Tooru chuckles, fluttering his eyelashes when Hajime looks back at him. "I’m your favorite," he says, and wiggles his fingers to ask for the ball. He catches it easily, and rolls it in his hands, feeling the seams. "You’re not fooling anyone, Iwa-chan~ You adore me! I am the sugar to your Papilio machaon, the flame to your moth—"

"The pain in my ass…"

"Only if you ask really nicely," Tooru replies, letting Hajime sputter in embarrassment as Matsukawa groans in misery, and then he sends the ball up above him, and prepares to serve again.

Later, Tooru knows, they’ll go to his sister’s house for dinner, and his sister will tease them both, acceptance written in every gesture as Tooru holds Hajime’s hand under the table. Later than that, they’ll go back to Tooru’s apartment and put a few more things into boxes in preparation for his next move, and then smush together on the sofa despite the sticky heat and watch reruns of The X-files on television until Hajime falls asleep, turning from handsome boyfriend to slumbering pumpkin at midnight. Even later, Tooru will rest his ear on Hajime’s chest, and listen to his heartbeat as he lies awake, thinking that even if in the vastness of the universe, Tooru and Hajime are nothing but ants, Tooru’s world is much smaller than that, and Hajime has always been the center of it.

It’s not that Tooru isn’t still scared. It’s not that he doesn’t hesitate. He can’t stop doing those things just because he’s chosen this, just because he doesn’t regret it, because he, like a butterfly, remembers every sign of danger he learned as a caterpillar, and life isn’t something anyone can ever really start over from scratch.
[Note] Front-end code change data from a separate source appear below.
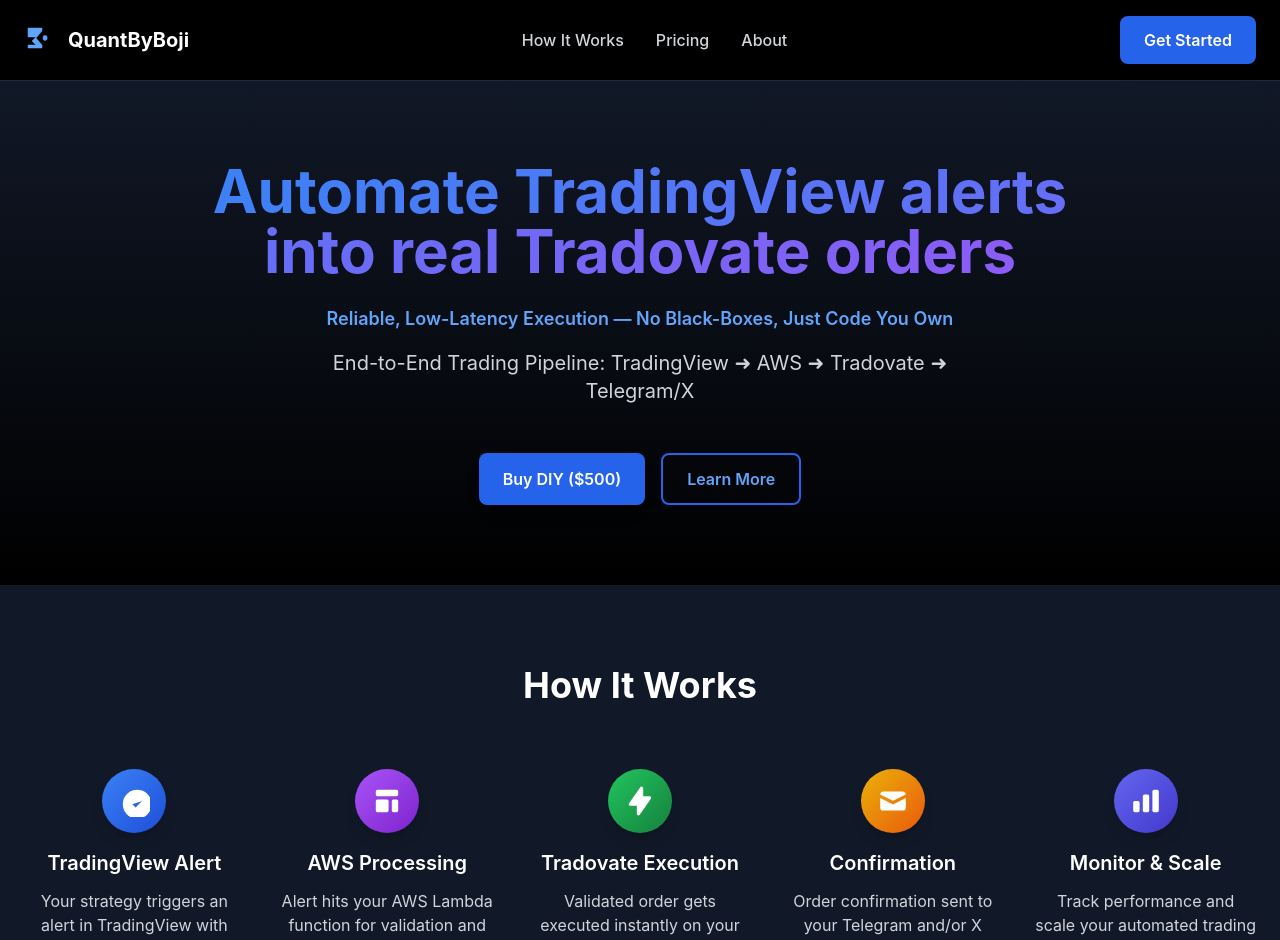
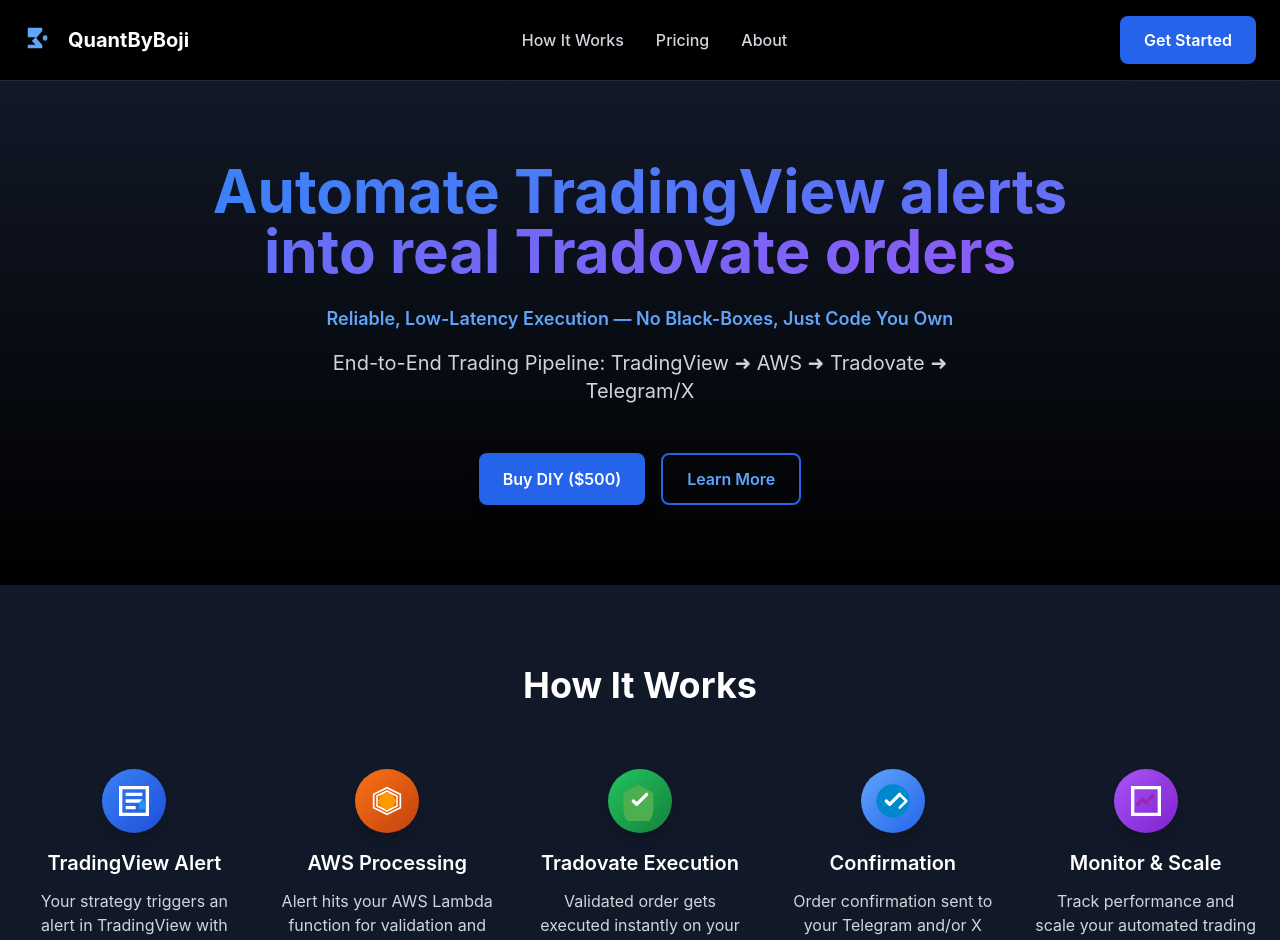
Before and after one commit to Arash6771/quant-by-boji-site, a Next.js app: page / in a window 1280 px wide. Shown: the top 940 px of the page. Built offline with nearby package versions, Linux system fonts and the light colour scheme.

Commit message:
Update headline and workflow icons with brand-inspired designs

```diff
--- a/app/page.tsx
+++ b/app/page.tsx
@@ -75,17 +75,19 @@
           <div className="grid md:grid-cols-5 gap-8">
             <div className="text-center group">
               <div className="bg-gradient-to-br from-blue-500 to-blue-700 text-white rounded-full w-16 h-16 flex items-center justify-center mx-auto mb-4 shadow-lg group-hover:scale-110 transition-transform">
-                <svg className="w-8 h-8" fill="currentColor" viewBox="0 0 20 20">
-                  <path d="M9 12l2 2 4-4m6 2a9 9 0 11-18 0 9 9 0 0118 0z"/>
+                <svg className="w-10 h-10" fill="currentColor" viewBox="0 0 24 24">
+                  <path d="M3 3h18v18H3V3zm2 2v14h14V5H5zm2 2h10v2H7V7zm0 4h10v2H7v-2zm0 4h6v2H7v-2z"/>
+                  <path d="M15 13l2-2 2 2v4h-4v-4z" fill="#2196F3"/>
                 </svg>
               </div>
               <h3 className="text-xl font-semibold mb-3 text-white">TradingView Alert</h3>
               <p className="text-gray-300">Your strategy triggers an alert in TradingView with your custom webhook URL</p>
             </div>
             <div className="text-center group">
-              <div className="bg-gradient-to-br from-purple-500 to-purple-700 text-white rounded-full w-16 h-16 flex items-center justify-center mx-auto mb-4 shadow-lg group-hover:scale-110 transition-transform">
-                <svg className="w-8 h-8" fill="currentColor" viewBox="0 0 20 20">
-                  <path d="M3 4a1 1 0 011-1h12a1 1 0 011 1v2a1 1 0 01-1 1H4a1 1 0 01-1-1V4zM3 10a1 1 0 011-1h6a1 1 0 011 1v6a1 1 0 01-1 1H4a1 1 0 01-1-1v-6zM14 9a1 1 0 00-1 1v6a1 1 0 001 1h2a1 1 0 001-1v-6a1 1 0 00-1-1h-2z"/>
+              <div className="bg-gradient-to-br from-orange-500 to-orange-700 text-white rounded-full w-16 h-16 flex items-center justify-center mx-auto mb-4 shadow-lg group-hover:scale-110 transition-transform">
+                <svg className="w-10 h-10" fill="currentColor" viewBox="0 0 24 24">
+                  <path d="M6.5 12L9 7h6l2.5 5L15 17H9l-2.5-5z" fill="#FF9900"/>
+                  <path d="M12 4l8 4v8l-8 4-8-4V8l8-4zm0 2L6 9v6l6 3 6-3V9l-6-3z" stroke="currentColor" strokeWidth="1" fill="none"/>
                 </svg>
               </div>
               <h3 className="text-xl font-semibold mb-3 text-white">AWS Processing</h3>
@@ -93,27 +95,34 @@
             </div>
             <div className="text-center group">
               <div className="bg-gradient-to-br from-green-500 to-green-700 text-white rounded-full w-16 h-16 flex items-center justify-center mx-auto mb-4 shadow-lg group-hover:scale-110 transition-transform">
-                <svg className="w-8 h-8" fill="currentColor" viewBox="0 0 20 20">
-                  <path fillRule="evenodd" d="M11.3 1.046A1 1 0 0112 2v5h4a1 1 0 01.82 1.573l-7 10A1 1 0 018 18v-5H4a1 1 0 01-.82-1.573l7-10a1 1 0 011.12-.38z" clipRule="evenodd"/>
+                <svg className="w-10 h-10" fill="currentColor" viewBox="0 0 24 24">
+                  <path d="M12 2L2 7v10c0 5.55 3.84 9.74 9 11 5.16-1.26 9-5.45 9-11V7l-10-5z" fill="#4CAF50"/>
+                  <path d="M8 12l2 2 6-6" stroke="white" strokeWidth="2" fill="none" strokeLinecap="round" strokeLinejoin="round"/>
                 </svg>
               </div>
               <h3 className="text-xl font-semibold mb-3 text-white">Tradovate Execution</h3>
               <p className="text-gray-300">Validated order gets executed instantly on your Tradovate account</p>
             </div>
             <div className="text-center group">
-              <div className="bg-gradient-to-br from-yellow-500 to-orange-600 text-white rounded-full w-16 h-16 flex items-center justify-center mx-auto mb-4 shadow-lg group-hover:scale-110 transition-transform">
-                <svg className="w-8 h-8" fill="currentColor" viewBox="0 0 20 20">
-                  <path d="M2.003 5.884L10 9.882l7.997-3.998A2 2 0 0016 4H4a2 2 0 00-1.997 1.884z"/>
-                  <path d="M18 8.118l-8 4-8-4V14a2 2 0 002 2h12a2 2 0 002-2V8.118z"/>
+              <div className="bg-gradient-to-br from-blue-400 to-blue-600 text-white rounded-full w-16 h-16 flex items-center justify-center mx-auto mb-4 shadow-lg group-hover:scale-110 transition-transform">
+                <svg className="w-10 h-10" fill="currentColor" viewBox="0 0 24 24">
+                  <path d="M12 2C6.48 2 2 6.48 2 12s4.48 10 10 10 10-4.48 10-10S17.52 2 12 2z" fill="#0088CC"/>
+                  <path d="M8 12l2 2 6-6" stroke="white" strokeWidth="2" fill="none" strokeLinecap="round" strokeLinejoin="round"/>
+                  <path d="M16 8l4 4-4 4" stroke="white" strokeWidth="1.5" fill="none" strokeLinecap="round" strokeLinejoin="round"/>
                 </svg>
               </div>
               <h3 className="text-xl font-semibold mb-3 text-white">Confirmation</h3>
               <p className="text-gray-300">Order confirmation sent to your Telegram and/or X (Twitter) account</p>
             </div>
             <div className="text-center group">
-              <div className="bg-gradient-to-br from-indigo-500 to-indigo-700 text-white rounded-full w-16 h-16 flex items-center justify-center mx-auto mb-4 shadow-lg group-hover:scale-110 transition-transform">
-                <svg className="w-8 h-8" fill="currentColor" viewBox="0 0 20 20">
-                  <path d="M2 11a1 1 0 011-1h2a1 1 0 011 1v5a1 1 0 01-1 1H3a1 1 0 01-1-1v-5zM8 7a1 1 0 011-1h2a1 1 0 011 1v9a1 1 0 01-1 1H9a1 1 0 01-1-1V7zM14 4a1 1 0 011-1h2a1 1 0 011 1v12a1 1 0 01-1 1h-2a1 1 0 01-1-1V4z"/>
+              <div className="bg-gradient-to-br from-purple-500 to-purple-700 text-white rounded-full w-16 h-16 flex items-center justify-center mx-auto mb-4 shadow-lg group-hover:scale-110 transition-transform">
+                <svg className="w-10 h-10" fill="currentColor" viewBox="0 0 24 24">
+                  <path d="M3 3v18h18V3H3zm16 16H5V5h14v14z"/>
+                  <path d="M7 14l3-3 2 2 4-4" stroke="#9C27B0" strokeWidth="2" fill="none" strokeLinecap="round" strokeLinejoin="round"/>
+                  <circle cx="7" cy="14" r="1" fill="#9C27B0"/>
+                  <circle cx="10" cy="11" r="1" fill="#9C27B0"/>
+                  <circle cx="12" cy="13" r="1" fill="#9C27B0"/>
+                  <circle cx="16" cy="9" r="1" fill="#9C27B0"/>
                 </svg>
               </div>
               <h3 className="text-xl font-semibold mb-3 text-white">Monitor & Scale</h3>
```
As his palm hits the ball with a satisfying smack, sending it spiraling through the air with perfect precision just the way he used to in high school, lactic acid burning in his calves and the court spread out below him like a kingdom waiting for him to conquer it, Tooru thinks that also, maybe, like a butterfly, he has emerged from the cocoon of the past ten years with a strong and beautiful pair of wings.

⚘ ⚘ ⚘